“U.S. allies are understandably anxious about the explosive growth of Chinese nuclear weapons and their delivery systems and the likelihood that Russia will rely more, not less, on these weapons.

“Meanwhile, rogue nations like North Korea and Iran pursue nuclear weapons. The instability spreading around the world only encourages more proliferation as other countries seek to replace lost American deterrence and their growing dissatisfaction with reliance on America’s commitments.   

“In Asia, extended deterrence is particularly weak. Unlike in Europe, we withdrew all of our nuclear weapons from the region. East Asian allies not only worry about China and Russia, but a North Korea that is on track to field a diverse nuclear arsenal in the hundreds. 

“The U.S. should modify our nuclear forces to reassert deterrence and reassure our allies. Importantly, we should explore options for returning nuclear weapons to the theater for the purpose of assuring our allies. Discussing this should not be a taboo, our enemies are watching.

“On the conventional weapons side, we experience the same problems. The administration was right to pursue the idea of AUKUS, but it has proven long on rhetoric and short on results. Three years after AUKUS was announced, we are still operating under the same defense trade rules from the Cold War.

“The administration needs to certify our allies, take advantage of the ITAR exemption in the 2024 NDAA, and provide a clear path for expedited cooperation on capabilities not covered by the exemption – like hypersonics and unmanned systems. This is necessary if AUKUS is going to help deter China.

“In Israel and Gaza, the Biden Administration is abandoning Israel as it battles to ensure the lasting defeat of Hamas. The lasting defeat of Hamas is the only way forward. Make no mistake – America’s allies and adversaries are watching. They’re drawing the conclusion that the U.S. is becoming an unreliable friend. And the Democrats’ vendetta against Prime Minister Netanyahu, coupled with this administration’s disastrous arms sales policies and executions, is politicizing weapons sales and threatening America’s ability to recruit and retain partners and friends.

“U.S. credibility has been severely eroded by the Biden Administration’s vacillating support for Israel.

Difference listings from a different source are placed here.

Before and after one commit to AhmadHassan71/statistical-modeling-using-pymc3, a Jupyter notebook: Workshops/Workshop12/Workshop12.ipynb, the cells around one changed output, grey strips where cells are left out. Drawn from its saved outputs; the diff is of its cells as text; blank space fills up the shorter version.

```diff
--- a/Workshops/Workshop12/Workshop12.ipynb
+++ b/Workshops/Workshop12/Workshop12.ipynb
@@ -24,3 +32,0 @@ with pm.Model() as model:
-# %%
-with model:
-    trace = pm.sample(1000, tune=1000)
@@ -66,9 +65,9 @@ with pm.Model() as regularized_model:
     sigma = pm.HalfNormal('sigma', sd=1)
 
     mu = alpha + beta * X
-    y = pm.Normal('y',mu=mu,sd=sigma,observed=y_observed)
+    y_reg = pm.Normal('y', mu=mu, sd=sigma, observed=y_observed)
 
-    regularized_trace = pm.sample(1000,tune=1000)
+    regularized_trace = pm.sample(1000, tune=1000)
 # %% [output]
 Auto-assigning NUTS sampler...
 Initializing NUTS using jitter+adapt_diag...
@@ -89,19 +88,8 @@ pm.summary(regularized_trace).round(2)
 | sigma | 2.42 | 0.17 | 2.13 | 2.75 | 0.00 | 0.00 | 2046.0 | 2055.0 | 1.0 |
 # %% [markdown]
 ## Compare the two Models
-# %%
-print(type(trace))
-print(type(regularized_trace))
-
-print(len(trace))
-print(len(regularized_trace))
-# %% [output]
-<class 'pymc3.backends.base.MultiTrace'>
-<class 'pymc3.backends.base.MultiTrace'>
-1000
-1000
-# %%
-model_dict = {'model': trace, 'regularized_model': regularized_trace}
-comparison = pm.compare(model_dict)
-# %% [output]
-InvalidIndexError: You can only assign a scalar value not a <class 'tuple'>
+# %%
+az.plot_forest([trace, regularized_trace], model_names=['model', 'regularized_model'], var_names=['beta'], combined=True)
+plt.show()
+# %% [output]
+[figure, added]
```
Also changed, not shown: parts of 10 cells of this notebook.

“This follows similar behavior in supporting Ukraine. The Biden Administration’s fear of escalation, from the beginning, led to costly delays in providing critical weapons to Ukraine at crucial moments. This constant dithering showed Russia that the Biden Administration was self-deterred and exploiting this fear of escalation would ensure U.S. inaction.

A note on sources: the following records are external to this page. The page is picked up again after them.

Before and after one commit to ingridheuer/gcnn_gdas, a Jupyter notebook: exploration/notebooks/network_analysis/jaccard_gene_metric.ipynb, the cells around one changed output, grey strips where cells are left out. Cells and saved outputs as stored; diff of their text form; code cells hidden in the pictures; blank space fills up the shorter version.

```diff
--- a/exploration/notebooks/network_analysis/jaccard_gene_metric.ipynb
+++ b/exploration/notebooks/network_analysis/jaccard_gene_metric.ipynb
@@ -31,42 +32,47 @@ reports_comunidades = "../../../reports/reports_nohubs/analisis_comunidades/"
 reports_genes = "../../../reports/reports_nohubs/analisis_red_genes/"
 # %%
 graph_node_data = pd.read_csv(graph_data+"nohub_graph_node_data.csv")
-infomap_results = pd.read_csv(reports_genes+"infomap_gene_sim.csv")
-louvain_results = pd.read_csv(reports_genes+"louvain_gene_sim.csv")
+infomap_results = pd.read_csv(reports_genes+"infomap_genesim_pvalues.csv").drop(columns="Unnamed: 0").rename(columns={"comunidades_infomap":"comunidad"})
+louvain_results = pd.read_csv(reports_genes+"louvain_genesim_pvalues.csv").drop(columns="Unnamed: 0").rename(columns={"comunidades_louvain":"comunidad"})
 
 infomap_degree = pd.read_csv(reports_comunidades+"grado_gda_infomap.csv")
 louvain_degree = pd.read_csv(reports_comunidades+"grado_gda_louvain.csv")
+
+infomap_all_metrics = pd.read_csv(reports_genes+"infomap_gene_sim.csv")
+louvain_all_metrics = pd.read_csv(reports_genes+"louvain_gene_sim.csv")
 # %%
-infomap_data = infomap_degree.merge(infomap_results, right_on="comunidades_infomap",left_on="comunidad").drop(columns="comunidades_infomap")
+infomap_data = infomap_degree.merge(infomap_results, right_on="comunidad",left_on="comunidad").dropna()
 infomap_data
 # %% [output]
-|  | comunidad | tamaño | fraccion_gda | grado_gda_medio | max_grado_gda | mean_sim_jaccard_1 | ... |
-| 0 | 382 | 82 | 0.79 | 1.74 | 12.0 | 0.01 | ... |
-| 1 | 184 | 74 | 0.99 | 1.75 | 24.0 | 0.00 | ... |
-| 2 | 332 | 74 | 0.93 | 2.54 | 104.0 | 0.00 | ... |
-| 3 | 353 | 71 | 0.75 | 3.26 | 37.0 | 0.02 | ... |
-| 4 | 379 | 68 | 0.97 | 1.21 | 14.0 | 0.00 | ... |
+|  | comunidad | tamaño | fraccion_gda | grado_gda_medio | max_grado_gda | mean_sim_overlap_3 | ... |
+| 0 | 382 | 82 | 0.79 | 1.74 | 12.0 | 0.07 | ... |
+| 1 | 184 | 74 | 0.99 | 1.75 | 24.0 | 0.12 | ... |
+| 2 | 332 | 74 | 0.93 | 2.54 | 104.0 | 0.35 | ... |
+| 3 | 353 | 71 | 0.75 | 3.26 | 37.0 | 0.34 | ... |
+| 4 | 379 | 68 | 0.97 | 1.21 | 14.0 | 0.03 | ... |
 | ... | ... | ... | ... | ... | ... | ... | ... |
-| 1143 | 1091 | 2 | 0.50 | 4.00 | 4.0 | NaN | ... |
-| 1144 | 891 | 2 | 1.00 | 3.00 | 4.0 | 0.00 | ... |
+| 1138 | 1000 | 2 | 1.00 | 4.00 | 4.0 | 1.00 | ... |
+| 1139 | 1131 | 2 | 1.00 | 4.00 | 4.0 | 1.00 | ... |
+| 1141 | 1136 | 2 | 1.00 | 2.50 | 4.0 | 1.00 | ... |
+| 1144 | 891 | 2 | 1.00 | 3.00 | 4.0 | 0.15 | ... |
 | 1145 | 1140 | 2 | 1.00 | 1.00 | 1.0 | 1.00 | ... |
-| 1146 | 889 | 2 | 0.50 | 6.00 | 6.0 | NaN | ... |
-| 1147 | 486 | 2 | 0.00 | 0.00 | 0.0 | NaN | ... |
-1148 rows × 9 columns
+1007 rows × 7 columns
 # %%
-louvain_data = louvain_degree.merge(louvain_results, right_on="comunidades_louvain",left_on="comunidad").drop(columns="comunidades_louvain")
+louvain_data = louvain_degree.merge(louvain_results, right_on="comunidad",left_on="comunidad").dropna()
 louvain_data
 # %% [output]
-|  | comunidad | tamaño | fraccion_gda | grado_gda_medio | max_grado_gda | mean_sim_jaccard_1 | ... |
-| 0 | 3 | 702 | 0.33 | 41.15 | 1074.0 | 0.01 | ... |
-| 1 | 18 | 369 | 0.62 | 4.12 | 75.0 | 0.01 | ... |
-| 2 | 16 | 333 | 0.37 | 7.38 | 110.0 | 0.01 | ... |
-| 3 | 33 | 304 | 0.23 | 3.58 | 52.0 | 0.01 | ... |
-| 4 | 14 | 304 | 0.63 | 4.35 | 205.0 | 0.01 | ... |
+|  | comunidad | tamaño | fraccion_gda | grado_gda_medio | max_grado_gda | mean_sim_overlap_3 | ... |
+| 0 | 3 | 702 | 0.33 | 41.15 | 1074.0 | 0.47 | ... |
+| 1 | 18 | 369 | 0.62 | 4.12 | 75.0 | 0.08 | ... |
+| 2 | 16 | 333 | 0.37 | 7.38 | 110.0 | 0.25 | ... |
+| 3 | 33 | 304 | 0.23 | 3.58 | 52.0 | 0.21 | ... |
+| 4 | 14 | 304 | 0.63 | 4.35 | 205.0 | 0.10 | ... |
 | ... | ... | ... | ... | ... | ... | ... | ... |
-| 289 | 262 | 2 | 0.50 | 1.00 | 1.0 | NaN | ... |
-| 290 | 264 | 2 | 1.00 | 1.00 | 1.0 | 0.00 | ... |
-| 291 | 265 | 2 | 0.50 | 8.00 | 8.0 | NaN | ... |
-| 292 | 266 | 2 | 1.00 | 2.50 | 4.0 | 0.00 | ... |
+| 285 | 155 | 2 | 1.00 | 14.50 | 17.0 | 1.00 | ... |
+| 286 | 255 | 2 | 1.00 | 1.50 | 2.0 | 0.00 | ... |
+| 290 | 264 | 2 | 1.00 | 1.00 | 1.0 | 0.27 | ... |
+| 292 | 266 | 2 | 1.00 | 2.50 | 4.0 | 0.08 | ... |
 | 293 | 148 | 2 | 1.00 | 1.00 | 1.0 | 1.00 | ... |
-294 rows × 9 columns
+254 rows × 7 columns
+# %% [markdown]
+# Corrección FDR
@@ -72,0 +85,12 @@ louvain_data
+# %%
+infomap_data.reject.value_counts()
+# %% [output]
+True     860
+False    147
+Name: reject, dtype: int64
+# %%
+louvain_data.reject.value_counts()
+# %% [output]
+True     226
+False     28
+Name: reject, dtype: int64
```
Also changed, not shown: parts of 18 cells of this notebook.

“Who knows what lesson Kim Jong Un has learned from our resolve. Even more consequentially, one has to ask what China has learned? It’s time to understand the world is different and requires a dramatic shift in thinking about global security. If we don’t reestablish deterrence, through strength and resolve, instability will only increase.

“Mr. Chairman, Chairman McCaul and I have written a letter to the administration raising a number of these issues and asking for some answers. I’d like to include that in the record, please.”

These remarks have been lightly edited for clarity. Witness testimony is available on